The coach limped into the service station and wheezed to a stop. We got off, got and settled onto the grassy verge to await the arrival of a coach with a non-broken battery. Fortunately it was quite a nice day.
One hour and several frantic messages to the people waiting in the Clowne Tesco’s car park later, the coach arrived, we loaded ourselves and our gear onto it, and set off to retrieve the Clowne people. I retrieved the Magic Piece of Paper (in whose powers I was rapidly losing face), and waited to tick people onto the coach.
One stop in Clowne and several apologies to the people who’d been forced to wait in the Tesco’s car park later, we were on our way! The coach rolled past the familiar landmarks, I explained some of the history of Glastonbury to the new guys on the team, and we tried to take photos of the Glastonbury signs out of the windows.
Soon, we were stuck in another Glastonbury landmark; the queue to get onsite. The coach drivers looked increasingly annoyed, as their hours of work were running out and they needed to get back to Leeds. Alas, things were not to get better, as the stewards at the festival had no idea where to send us. Despite my best explanations, and several frantic phone calls to the WBC staff, it took another hour before we were in the right place and had been given our wristbands by the management staff. I handed over the Magic Piece of Paper, and my work was done.

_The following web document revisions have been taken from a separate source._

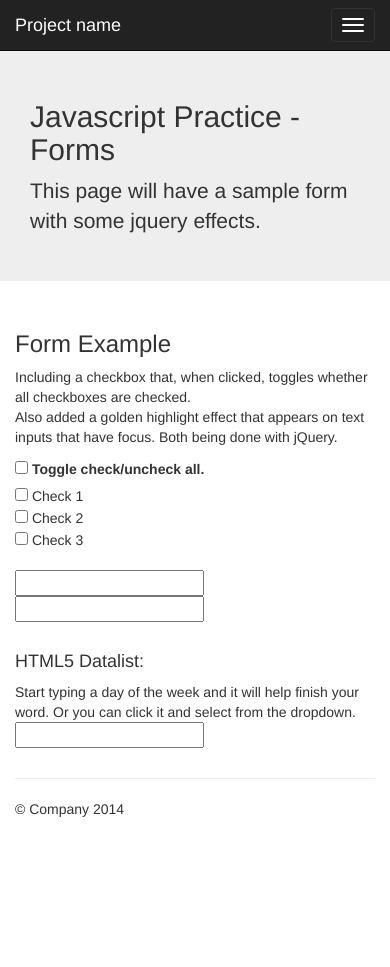
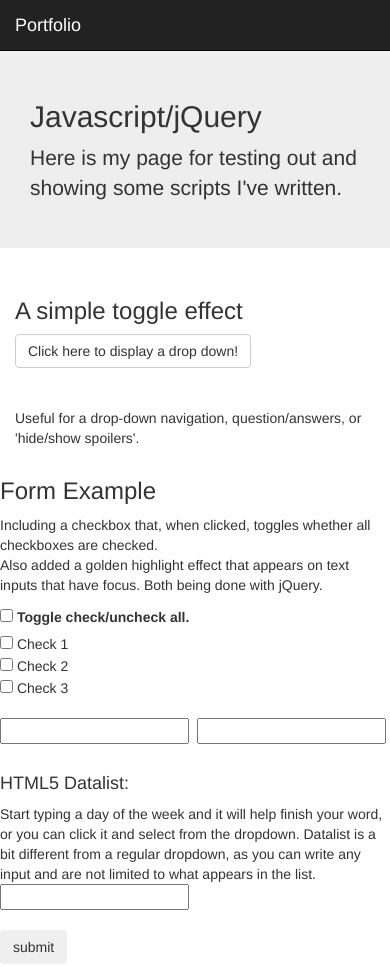
Before and after one commit to Kayl4n/First, a plain HTML site: page index.html in a window 390 px wide. Shown: the top 967 px of the page. Before the commit the page ends 849 px from the top, so only its background shows below. Drawn offline with nearby package versions, Linux system fonts and the light colour scheme.

Commit message:
Added datalist and toggle effect

```diff
--- a/index.html
+++ b/index.html
@@ -9,7 +9,7 @@
     <meta name="author" content="">
     <link rel="icon" href="/favicon.ico">
 
-    <title>Jumbotron Template for Bootstrap</title>
+    <title>JS Practice</title>
 
     <!-- Bootstrap core CSS -->
     <link href="css/bootstrap.min.css" rel="stylesheet">
@@ -24,46 +24,36 @@
     <nav class="navbar navbar-inverse navbar-fixed-top">
       <div class="container">
         <div class="navbar-header">
-          <button type="button" class="navbar-toggle collapsed" data-toggle="collapse" data-target="#navbar" aria-expanded="false" aria-controls="navbar">
-            <span class="sr-only">Toggle navigation</span>
-            <span class="icon-bar"></span>
-            <span class="icon-bar"></span>
-            <span class="icon-bar"></span>
-          </button>
-          <a class="navbar-brand" href="#">Project name</a>
+          <a class="navbar-brand" href="#">Portfolio</a>
         </div>
         <div id="navbar" class="navbar-collapse collapse">
-        </div><!--/.navbar-collapse -->
+        </div>
       </div>
     </nav>
 
     <!-- Main jumbotron for a primary marketing message or call to action -->
     <div class="jumbotron">
       <div class="container">
-        <h2>Javascript Practice - Forms</h2>
-        <p>This page will have a sample form with some jquery effects.</p>
+        <h2>Javascript/jQuery</h2>
+        <p>Here is my page for testing out and showing some scripts I've written.</p>
       </div>
     </div>
 
     <div class="container">
       <!-- Example row of columns -->
-      <!--<div class="row">
+      <div class="row">
         <div class="col-md-4">
-          <h2>Heading</h2>
-          <p>Donec id elit non mi porta gravida at eget metus. Fusce dapibus, tellus ac cursus commodo, tortor mauris condimentum nibh, ut fermentum massa justo sit amet risus. Etiam porta sem malesuada magna mollis euismod. Donec sed odio dui. </p>
-          <p><a class="btn btn-default" href="#" role="button">View details &raquo;</a></p>
+          <h3>A simple toggle effect</h3>
+          <p>
+            <div class="btn btn-default dropdown">
+              Click here to display a drop down!
+            </div>
+          </p>
+          <p><span class="dropdownitem"> Hello! </span><br /></p>
+          <p>
+            Useful for a drop-down navigation, question/answers, or 'hide/show spoilers'.
+          </p>
         </div>
-        <div class="col-md-4">
-          <h2>Heading</h2>
-          <p>Donec id elit non mi porta gravida at eget metus. Fusce dapibus, tellus ac cursus commodo, tortor mauris condimentum nibh, ut fermentum massa justo sit amet risus. Etiam porta sem malesuada magna mollis euismod. Donec sed odio dui. </p>
-          <p><a class="btn btn-default" href="#" role="button">View details &raquo;</a></p>
-       </div>
-        <div class="col-md-4">
-          <h2>Heading</h2>
-          <p>Donec sed odio dui. Cras justo odio, dapibus ac facilisis in, egestas eget quam. Vestibulum id ligula porta felis euismod semper. Fusce dapibus, tellus ac cursus commodo, tortor mauris condimentum nibh, ut fermentum massa justo sit amet risus.</p>
-          <p><a class="btn btn-default" href="#" role="button">View details &raquo;</a></p>
-        </div>
-      </div>-->
 
       <div class="row">
         <div class="col-lg-12">
@@ -71,7 +61,7 @@
           <p> Including a checkbox that, when clicked, toggles whether all checkboxes are checked. <br />
             Also added a golden highlight effect that appears on text inputs that have focus. Both being done with jQuery. </p>
           <p>
-          <form name="form1">
+          <form name="form1" method="post">
               <input type="checkbox" name="checkToggle" id="checkToggle" /> <label for="checkToggle">Toggle check/uncheck all.</label> <br />
               <input type="checkbox" name="ex1" class="listitem" /> Check 1<br />
               <input type="checkbox" name="ex2" class="listitem" /> Check 2<br />
@@ -80,7 +70,7 @@
               <input type="text" name="fname" />&nbsp;&nbsp;<input type="text" name="lname" /> <br /><br />
 
               <h4>HTML5 Datalist:</h4>
-              Start typing a day of the week and it will help finish your word. Or you can click it and select from the dropdown.<br />
+              Start typing a day of the week and it will help finish your word, or you can click it and select from the dropdown. Datalist is a bit different from a regular dropdown, as you can write any input and are not limited to what appears in the list.<br />
               <input type="text" list="day" />
               <datalist id="day">
                 <option value="Monday">Monday</option>
@@ -89,6 +79,8 @@
                 <option value="Thursday">Thursday</option>
                 <option value="Friday">Friday</option>
               </datalist>
+              <br /><br />
+              <input type="submit" class="btn" value=" submit " />
             </form>
           </p>
         </div>
--- a/jumbotron.css
+++ b/jumbotron.css
@@ -3,3 +3,9 @@ body {
   padding-top: 50px;
   padding-bottom: 20px;
 }
+
+.dropdownitem {
+	display:none;
+	color: #4aba79;
+	font-weight: bold;
+}
--- a/script.js
+++ b/script.js
@@ -1,4 +1,4 @@
-$("#checkToggle").change(function() {
+$('#checkToggle').change(function() {
     if ($(this).is(":checked"))
     {
         $('.listitem').prop("checked",true);
@@ -11,3 +11,7 @@ $("#checkToggle").change(function() {
 $('input[type="text"]').focus(function() {
 	$(this).css('outline-color','goldenrod');
 });
+
+$('.dropdown').click(function() {
+	$('.dropdownitem').toggle();
+});
```
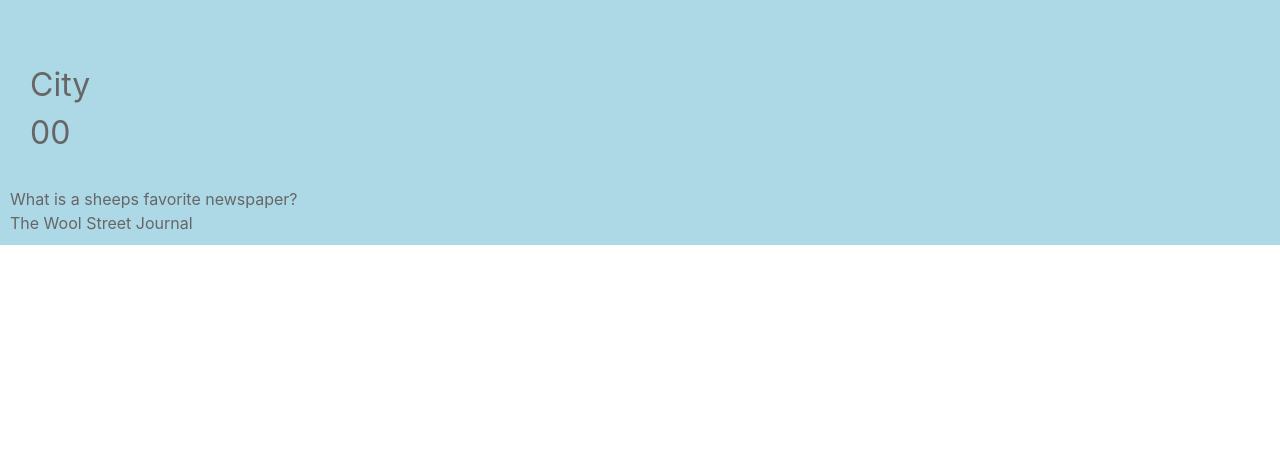
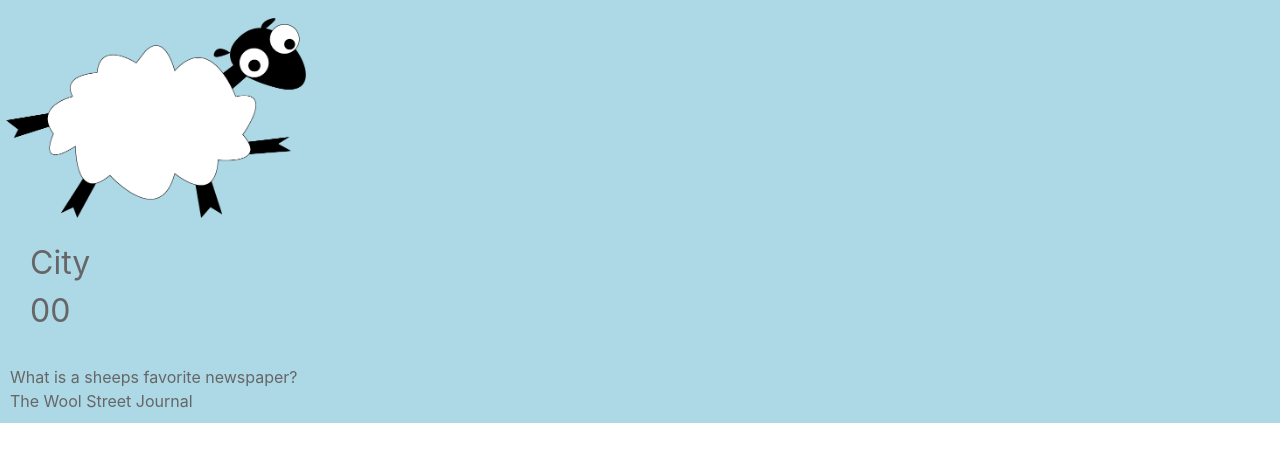
Before and after one commit to cschueman/weather-app, a plain HTML site: page index.html in a window 1280 px wide. Shown: the part 135-596 px from the top of the page. Drawn offline with nearby package versions, Linux system fonts and the light colour scheme.

Commit message:
i should commit this part too

```diff
--- a/index.html
+++ b/index.html
@@ -23,8 +23,8 @@
 
 <h2>click him</h2>
 
-<button class="geo" background="img/sheep.png">
-<!--  <img src="img/sheep.png" alt="">-->
+<button class="geo">
+  <img src="img/sheep.png" alt="">
 
   </button>
 
```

Now all I had to do was lead my team to the campsite, get our ID badges, and get the tents put up in the dark. Fortunately, I’m not unfamiliar with this, having had to do it a few times at Glastonbury, including one memorable occasion in 2009 when we arrived at the site at 2.30am. This time around things were better, because a) having learned from bitter experience, I’d insisted we eat something at the service station on the way down, and b) the bar was still open. Half an hour later, the tents were up and the beer was poured. We toasted our safe arrival, toasted the festival, and awaited our first day on site.